Itemized modification records
+---+

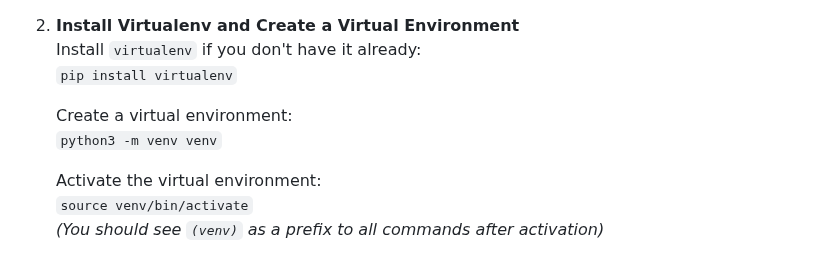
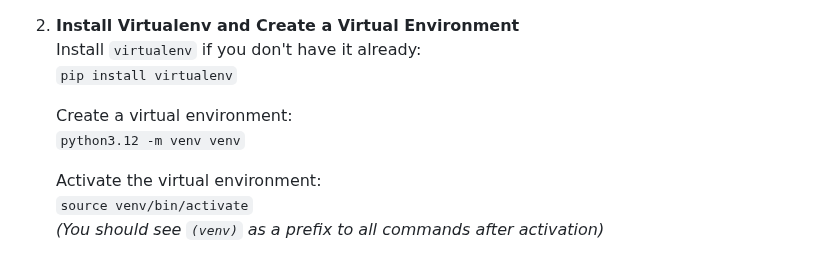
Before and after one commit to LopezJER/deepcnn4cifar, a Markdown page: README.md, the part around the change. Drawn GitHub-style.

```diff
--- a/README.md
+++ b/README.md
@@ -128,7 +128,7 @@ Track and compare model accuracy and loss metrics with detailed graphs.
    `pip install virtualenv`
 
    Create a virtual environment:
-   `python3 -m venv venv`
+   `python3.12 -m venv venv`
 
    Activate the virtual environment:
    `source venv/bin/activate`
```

+---+

WHAT YOU ARE ASKED TO DO =
Reproduce the data above word for word, but leave the images out.

ANSWER AREA =
Before and after one commit to LopezJER/deepcnn4cifar, a Markdown page: README.md, the part around the change. Drawn GitHub-style.

```diff
--- a/README.md
+++ b/README.md
@@ -128,7 +128,7 @@ Track and compare model accuracy and loss metrics with detailed graphs.
    `pip install virtualenv`
 
    Create a virtual environment:
-   `python3 -m venv venv`
+   `python3.12 -m venv venv`
 
    Activate the virtual environment:
    `source venv/bin/activate`
```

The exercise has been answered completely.